Your answer should consist of the lines in the data below that contain "site".
── DATA PROVIDED ──
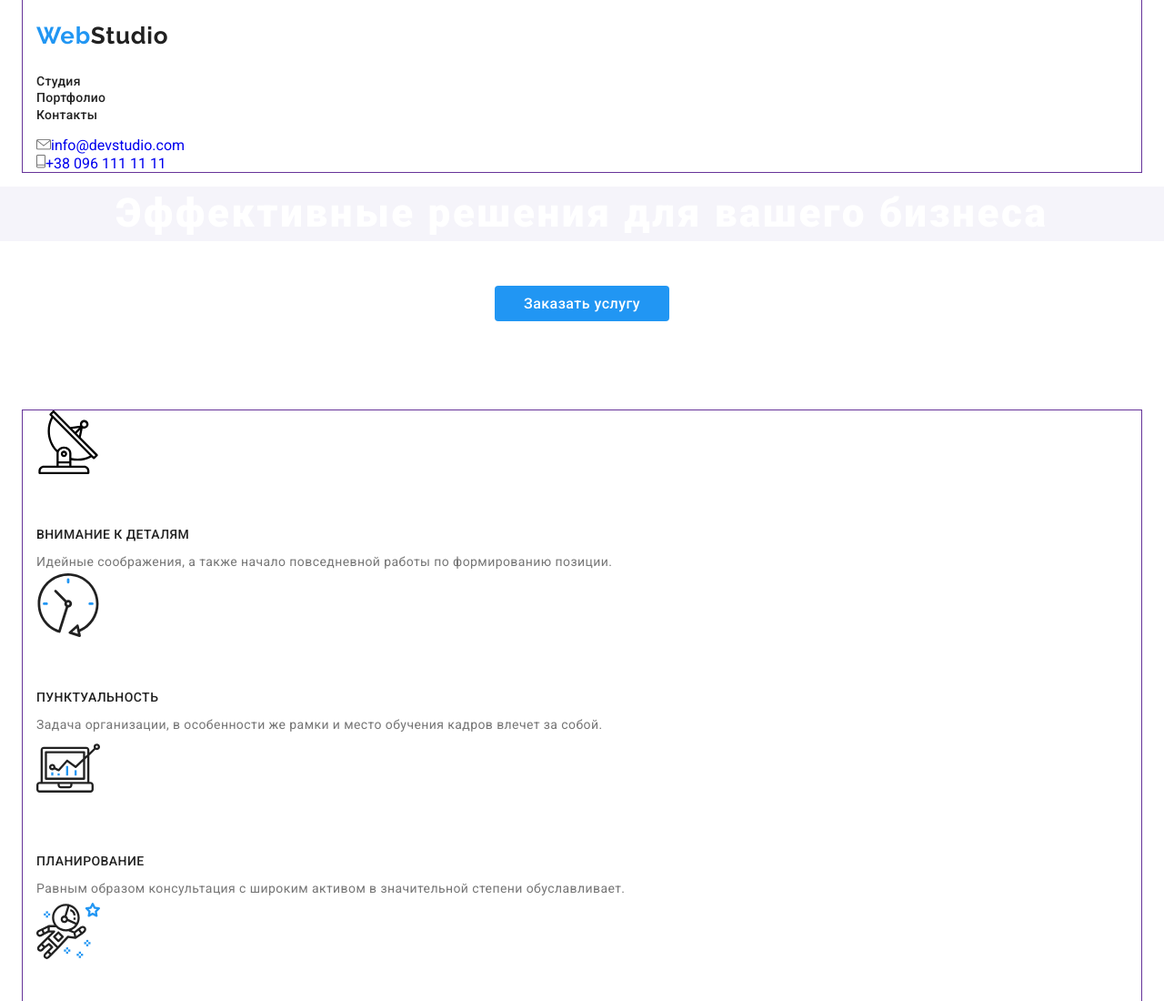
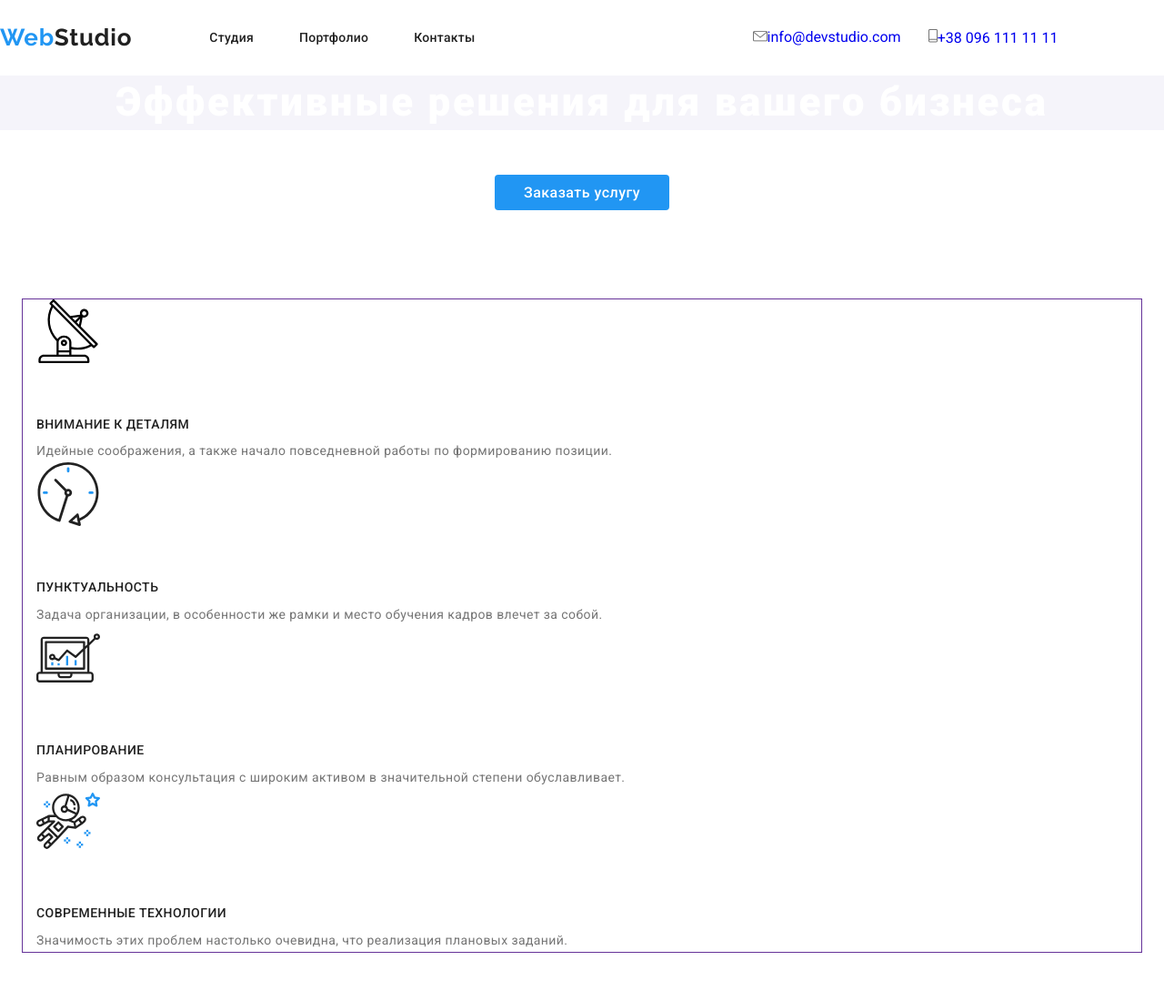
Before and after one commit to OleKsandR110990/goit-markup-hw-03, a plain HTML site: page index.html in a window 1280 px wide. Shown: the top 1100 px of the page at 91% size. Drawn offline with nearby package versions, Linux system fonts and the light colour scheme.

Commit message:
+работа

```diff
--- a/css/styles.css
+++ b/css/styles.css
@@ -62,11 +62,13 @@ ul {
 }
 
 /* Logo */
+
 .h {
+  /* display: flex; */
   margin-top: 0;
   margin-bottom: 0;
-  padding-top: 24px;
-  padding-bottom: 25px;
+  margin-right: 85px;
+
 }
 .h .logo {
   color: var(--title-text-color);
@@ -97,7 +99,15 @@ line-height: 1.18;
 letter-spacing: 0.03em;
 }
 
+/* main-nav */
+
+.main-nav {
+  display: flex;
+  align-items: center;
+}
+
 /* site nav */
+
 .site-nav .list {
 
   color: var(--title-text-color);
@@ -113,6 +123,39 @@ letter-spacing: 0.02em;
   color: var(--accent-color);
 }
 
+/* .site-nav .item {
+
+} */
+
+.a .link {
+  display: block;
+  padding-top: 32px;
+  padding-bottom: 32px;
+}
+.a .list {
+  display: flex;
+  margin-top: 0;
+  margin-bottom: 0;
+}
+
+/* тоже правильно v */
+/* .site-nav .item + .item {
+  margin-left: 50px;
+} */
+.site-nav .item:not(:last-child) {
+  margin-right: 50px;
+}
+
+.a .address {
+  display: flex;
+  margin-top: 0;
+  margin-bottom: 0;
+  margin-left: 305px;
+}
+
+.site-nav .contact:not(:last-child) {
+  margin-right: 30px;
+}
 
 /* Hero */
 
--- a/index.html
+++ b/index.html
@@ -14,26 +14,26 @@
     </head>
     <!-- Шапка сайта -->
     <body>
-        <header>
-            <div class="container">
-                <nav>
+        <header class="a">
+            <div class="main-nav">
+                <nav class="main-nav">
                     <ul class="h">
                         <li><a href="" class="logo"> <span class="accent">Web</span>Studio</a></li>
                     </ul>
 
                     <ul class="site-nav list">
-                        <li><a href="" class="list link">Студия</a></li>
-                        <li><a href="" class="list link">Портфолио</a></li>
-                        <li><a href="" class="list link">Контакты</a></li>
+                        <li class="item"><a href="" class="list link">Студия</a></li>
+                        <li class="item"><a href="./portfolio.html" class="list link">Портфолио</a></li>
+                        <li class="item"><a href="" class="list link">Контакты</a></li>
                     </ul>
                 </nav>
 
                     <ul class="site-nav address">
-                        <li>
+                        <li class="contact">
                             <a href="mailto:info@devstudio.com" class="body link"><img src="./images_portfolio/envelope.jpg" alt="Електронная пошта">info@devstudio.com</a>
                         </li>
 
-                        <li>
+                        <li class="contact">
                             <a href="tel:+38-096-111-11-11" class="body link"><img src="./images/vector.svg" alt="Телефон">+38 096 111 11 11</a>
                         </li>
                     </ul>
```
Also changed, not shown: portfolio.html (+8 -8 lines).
───
YOUR RESPONSE:
Before and after one commit to OleKsandR110990/goit-markup-hw-03, a plain HTML site: page index.html in a window 1280 px wide. Shown: the top 1100 px of the page at 91% size. Drawn offline with nearby package versions, Linux system fonts and the light colour scheme.
 /* site nav */
 .site-nav .list {
+/* .site-nav .item {
+/* .site-nav .item + .item {
+.site-nav .item:not(:last-child) {
+.site-nav .contact:not(:last-child) {
                     <ul class="site-nav list">
                     <ul class="site-nav address">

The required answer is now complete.